• [TASK DESCRIPTION] Every line of the listing that contains the word "arXiv" is to be copied out.

################

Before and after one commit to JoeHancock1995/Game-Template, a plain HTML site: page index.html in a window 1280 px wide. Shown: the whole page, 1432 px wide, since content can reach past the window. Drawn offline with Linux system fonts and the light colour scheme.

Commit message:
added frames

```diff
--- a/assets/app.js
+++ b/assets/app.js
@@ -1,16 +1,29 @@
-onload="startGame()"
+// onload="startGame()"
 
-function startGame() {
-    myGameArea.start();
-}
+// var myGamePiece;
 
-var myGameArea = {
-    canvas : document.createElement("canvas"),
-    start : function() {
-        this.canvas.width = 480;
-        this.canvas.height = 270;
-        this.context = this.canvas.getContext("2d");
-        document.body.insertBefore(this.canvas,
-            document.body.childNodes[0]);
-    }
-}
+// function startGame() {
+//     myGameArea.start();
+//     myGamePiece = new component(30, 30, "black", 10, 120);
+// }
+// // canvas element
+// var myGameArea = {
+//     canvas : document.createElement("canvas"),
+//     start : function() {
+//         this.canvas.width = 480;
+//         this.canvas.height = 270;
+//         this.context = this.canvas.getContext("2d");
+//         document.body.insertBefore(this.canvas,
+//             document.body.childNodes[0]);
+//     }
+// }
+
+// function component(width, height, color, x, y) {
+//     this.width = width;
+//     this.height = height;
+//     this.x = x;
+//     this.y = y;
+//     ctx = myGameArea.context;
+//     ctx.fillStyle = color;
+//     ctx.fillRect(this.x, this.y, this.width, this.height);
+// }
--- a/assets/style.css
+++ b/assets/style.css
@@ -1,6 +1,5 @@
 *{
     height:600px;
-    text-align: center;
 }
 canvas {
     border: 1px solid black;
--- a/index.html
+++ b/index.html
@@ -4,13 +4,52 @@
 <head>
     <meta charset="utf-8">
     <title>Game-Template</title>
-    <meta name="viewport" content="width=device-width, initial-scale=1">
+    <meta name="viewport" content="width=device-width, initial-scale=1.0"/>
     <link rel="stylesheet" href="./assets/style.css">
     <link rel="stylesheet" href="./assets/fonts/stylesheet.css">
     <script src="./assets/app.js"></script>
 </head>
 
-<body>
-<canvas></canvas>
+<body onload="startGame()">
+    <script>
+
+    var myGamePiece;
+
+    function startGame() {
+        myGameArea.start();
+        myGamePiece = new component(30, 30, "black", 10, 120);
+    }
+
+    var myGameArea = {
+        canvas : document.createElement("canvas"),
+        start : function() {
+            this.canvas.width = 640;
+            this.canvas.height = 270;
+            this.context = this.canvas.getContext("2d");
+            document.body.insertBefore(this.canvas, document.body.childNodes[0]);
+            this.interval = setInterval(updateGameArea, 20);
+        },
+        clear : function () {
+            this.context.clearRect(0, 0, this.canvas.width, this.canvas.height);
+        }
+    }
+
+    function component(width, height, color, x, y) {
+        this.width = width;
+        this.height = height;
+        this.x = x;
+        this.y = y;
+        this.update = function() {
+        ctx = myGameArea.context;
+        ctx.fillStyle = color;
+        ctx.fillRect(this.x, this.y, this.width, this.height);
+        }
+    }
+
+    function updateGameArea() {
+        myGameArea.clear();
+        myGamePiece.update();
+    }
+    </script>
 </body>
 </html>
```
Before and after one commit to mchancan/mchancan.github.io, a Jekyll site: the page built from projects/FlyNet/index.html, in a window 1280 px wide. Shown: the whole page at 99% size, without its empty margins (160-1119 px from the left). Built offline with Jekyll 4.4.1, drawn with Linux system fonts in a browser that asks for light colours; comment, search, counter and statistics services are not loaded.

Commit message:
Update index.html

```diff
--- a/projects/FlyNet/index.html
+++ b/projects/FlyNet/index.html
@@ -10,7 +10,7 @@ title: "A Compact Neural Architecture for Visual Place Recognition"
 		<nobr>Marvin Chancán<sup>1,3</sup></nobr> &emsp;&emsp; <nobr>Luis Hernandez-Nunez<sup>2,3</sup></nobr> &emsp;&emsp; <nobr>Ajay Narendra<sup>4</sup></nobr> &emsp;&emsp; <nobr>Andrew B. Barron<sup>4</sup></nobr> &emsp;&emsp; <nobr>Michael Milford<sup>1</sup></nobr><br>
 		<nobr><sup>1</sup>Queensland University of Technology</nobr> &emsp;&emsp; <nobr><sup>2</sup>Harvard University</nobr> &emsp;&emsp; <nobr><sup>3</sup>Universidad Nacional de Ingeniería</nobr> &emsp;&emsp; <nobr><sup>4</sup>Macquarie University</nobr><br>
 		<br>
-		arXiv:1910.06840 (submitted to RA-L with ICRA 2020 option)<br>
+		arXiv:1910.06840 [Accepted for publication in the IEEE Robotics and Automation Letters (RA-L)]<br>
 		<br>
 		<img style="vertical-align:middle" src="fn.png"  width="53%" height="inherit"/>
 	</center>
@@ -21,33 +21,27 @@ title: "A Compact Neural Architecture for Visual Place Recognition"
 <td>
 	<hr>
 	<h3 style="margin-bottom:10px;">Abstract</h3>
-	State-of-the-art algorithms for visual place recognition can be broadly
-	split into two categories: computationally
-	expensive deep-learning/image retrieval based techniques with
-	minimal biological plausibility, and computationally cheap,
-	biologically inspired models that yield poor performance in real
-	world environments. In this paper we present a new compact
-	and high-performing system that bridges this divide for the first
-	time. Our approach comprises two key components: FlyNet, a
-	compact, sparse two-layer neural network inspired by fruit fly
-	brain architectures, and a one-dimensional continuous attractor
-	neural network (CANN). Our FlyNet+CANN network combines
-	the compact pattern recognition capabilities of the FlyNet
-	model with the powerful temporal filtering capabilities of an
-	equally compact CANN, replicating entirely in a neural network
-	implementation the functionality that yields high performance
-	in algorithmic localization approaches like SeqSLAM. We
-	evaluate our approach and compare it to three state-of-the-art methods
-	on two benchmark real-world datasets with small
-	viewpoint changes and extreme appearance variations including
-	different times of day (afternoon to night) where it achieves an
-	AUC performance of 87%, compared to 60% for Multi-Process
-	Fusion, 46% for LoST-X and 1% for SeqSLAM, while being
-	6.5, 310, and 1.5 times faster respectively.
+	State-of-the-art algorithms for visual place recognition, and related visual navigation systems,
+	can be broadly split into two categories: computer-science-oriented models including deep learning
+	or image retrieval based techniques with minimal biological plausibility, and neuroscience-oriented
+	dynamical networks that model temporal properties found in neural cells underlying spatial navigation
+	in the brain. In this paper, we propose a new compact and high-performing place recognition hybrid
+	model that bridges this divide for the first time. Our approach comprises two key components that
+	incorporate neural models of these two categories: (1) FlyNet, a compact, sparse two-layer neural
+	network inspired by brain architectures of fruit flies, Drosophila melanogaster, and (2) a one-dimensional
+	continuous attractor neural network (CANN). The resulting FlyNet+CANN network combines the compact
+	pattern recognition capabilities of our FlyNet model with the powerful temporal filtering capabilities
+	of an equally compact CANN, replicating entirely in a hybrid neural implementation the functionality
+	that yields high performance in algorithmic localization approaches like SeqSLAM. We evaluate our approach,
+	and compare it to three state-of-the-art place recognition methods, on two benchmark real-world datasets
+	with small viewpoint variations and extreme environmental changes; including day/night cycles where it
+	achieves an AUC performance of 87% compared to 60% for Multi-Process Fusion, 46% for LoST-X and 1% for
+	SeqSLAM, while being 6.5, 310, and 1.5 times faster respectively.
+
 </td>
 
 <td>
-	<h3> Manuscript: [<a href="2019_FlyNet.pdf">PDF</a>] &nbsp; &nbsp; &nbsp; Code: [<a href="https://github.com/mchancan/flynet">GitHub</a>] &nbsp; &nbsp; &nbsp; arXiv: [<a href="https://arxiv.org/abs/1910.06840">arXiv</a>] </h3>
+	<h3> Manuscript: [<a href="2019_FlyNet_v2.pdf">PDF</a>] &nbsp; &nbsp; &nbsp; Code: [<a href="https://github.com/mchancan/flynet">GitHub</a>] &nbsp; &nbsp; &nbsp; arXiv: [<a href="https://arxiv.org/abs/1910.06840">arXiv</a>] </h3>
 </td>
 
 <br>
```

################

• [ANSWER SECTION]
-		arXiv:1910.06840 (submitted to RA-L with ICRA 2020 option)<br>
+		arXiv:1910.06840 [Accepted for publication in the IEEE Robotics and Automation Letters (RA-L)]<br>
-	<h3> Manuscript: [<a href="2019_FlyNet.pdf">PDF</a>] &nbsp; &nbsp; &nbsp; Code: [<a href="https://github.com/mchancan/flynet">GitHub</a>] &nbsp; &nbsp; &nbsp; arXiv: [<a href="https://arxiv.org/abs/1910.06840">arXiv</a>] </h3>
+	<h3> Manuscript: [<a href="2019_FlyNet_v2.pdf">PDF</a>] &nbsp; &nbsp; &nbsp; Code: [<a href="https://github.com/mchancan/flynet">GitHub</a>] &nbsp; &nbsp; &nbsp; arXiv: [<a href="https://arxiv.org/abs/1910.06840">arXiv</a>] </h3>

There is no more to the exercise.